Studies investigating the role of Chamomile in dysmenorrhea and in the reduction of menstrual bleeding have found that oral Chamomile was more effective than NSAIDs as a pain-reliever and had a positive effect at reducing blood flow.
The chemical chamazulene has demonstrated an ability to significantly reverse the inflammation that accompanies osteoarthritis.
Chamomile also may be helpful in helping with obesity and metabolic syndrome. It improves insulin sensitivity and reduces glucose intolerance. The polyphenols in Chamomile appear to be effective at protecting against oxidative stress-related diseases such as metabolic syndrome (diabetes II) and obesity. These antioxidants appear to transfer into the plants essential oils as well. Certain studies have found Chamomile to be inhibitive to the digestion of carbohydrates and absorption of glucose in the intestines. Additionally, it demonstrates hypoglycemic and hypocholesterolemic actions.
This statement written into one study on obesity and metabolic syndrome is very revealing about the synergistic nature of plants remedials versus isolated components.
Oral = Tincture, 2-5 dropperfuls/ml (20 drops/ml), three times per day
Infusion = 1 Tbsp./C, two to four times per day
Topical = Baths, washes, infused oil, diluted essential oil; as needed
CONTRAINDICATIONS: Generally, people tolerate chamomile well when consumed in moderation. It is not advised to take high doses during the first trimester of pregnancy. Sensitivity may occur in those allergic to plants in the Asteraceae family such as daisies, chrysanthemums, marigold, or ragweed.
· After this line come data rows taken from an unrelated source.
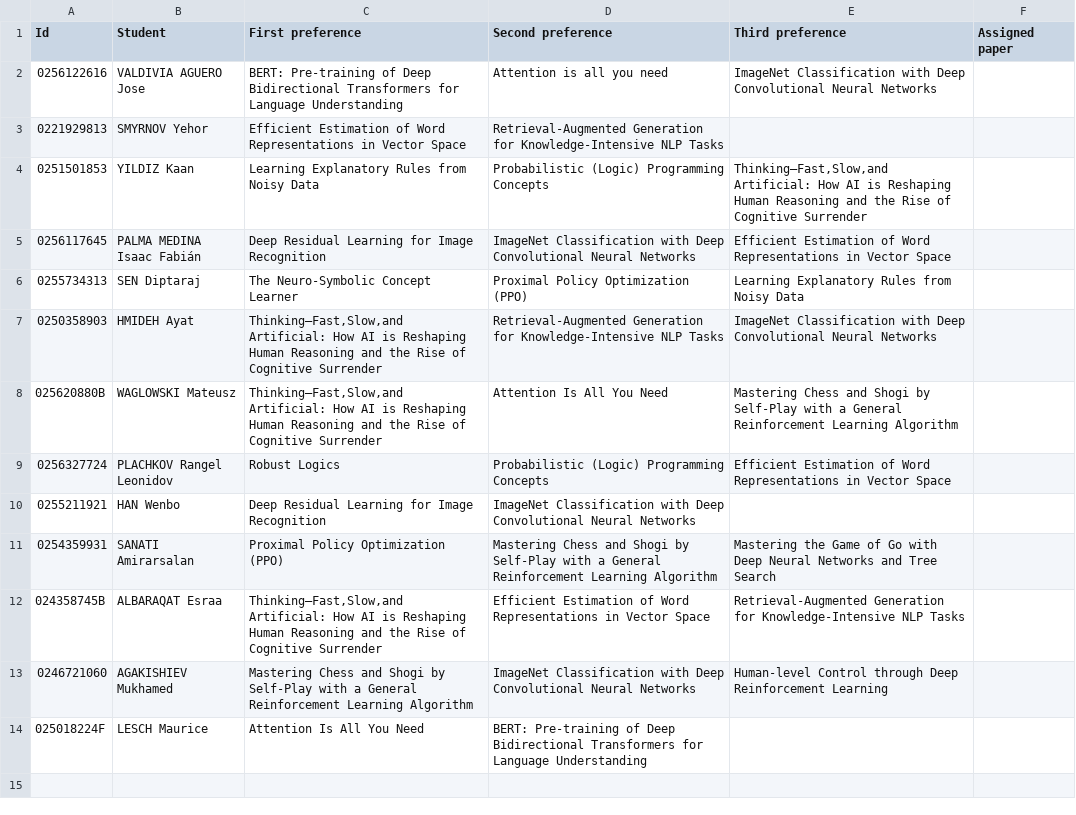
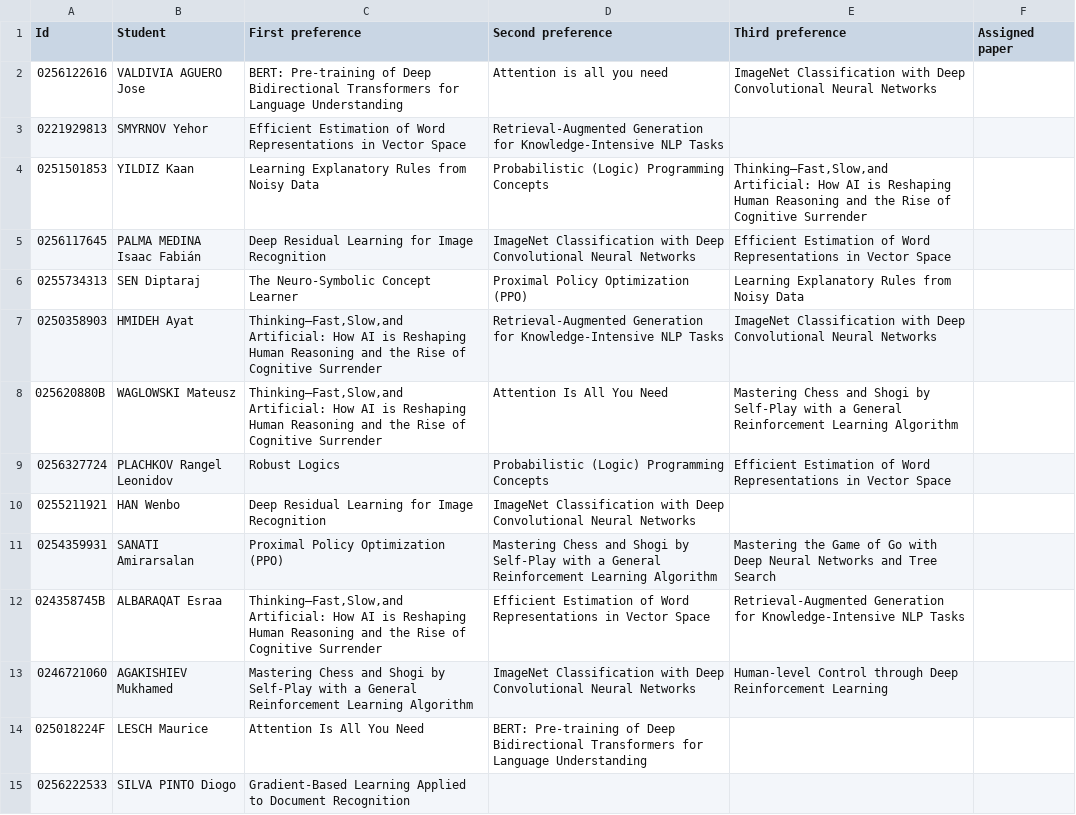
Before and after one commit to icr-unilu/course-2026-winter-stai, a CSV file: docs/bidding.csv, drawn as a sheet; the diff names each change by its address in the sheet, - before the commit and + after, or states it on an @@ line.

Commit message:
chore: add silva pinto preference

```diff
--- a/docs/bidding.csv
+++ b/docs/bidding.csv
+row 15: 0256222533 | SILVA PINTO Diogo | Gradient‑Based Learning Applied to Document Recognition
```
Although uncommon, side-effects have been known to include allergic reactions such as skin irritation, itching, rash, redness or swelling when applied topically (rarely anaphylaxis), nausea and dizziness.
Chamomile has potential to interact with certain drugs (especially when over-consumed) such as the blood thinner Warfarin, NSAIDs, Naproxen, antiplatelet medications, and Cyclosporine used in transplant patients to prevent rejection of the organ. Check with your physician to rule out the possibility of drug-herb interactions.
One final thought. While the mechanisms are not understood by science, it has verified that Mexican American women who use Chamomile have a reduction in all cause mortality. Science continues to search for the pathways that explain this occurrence. However, it does not surprise me in the least that an unassuming herb with the power to reduce anxiety and relieve depression in this stress-filled world would humbly and quietly boost longevity in those who esteem its simplicity. May I offer you some Chamomile?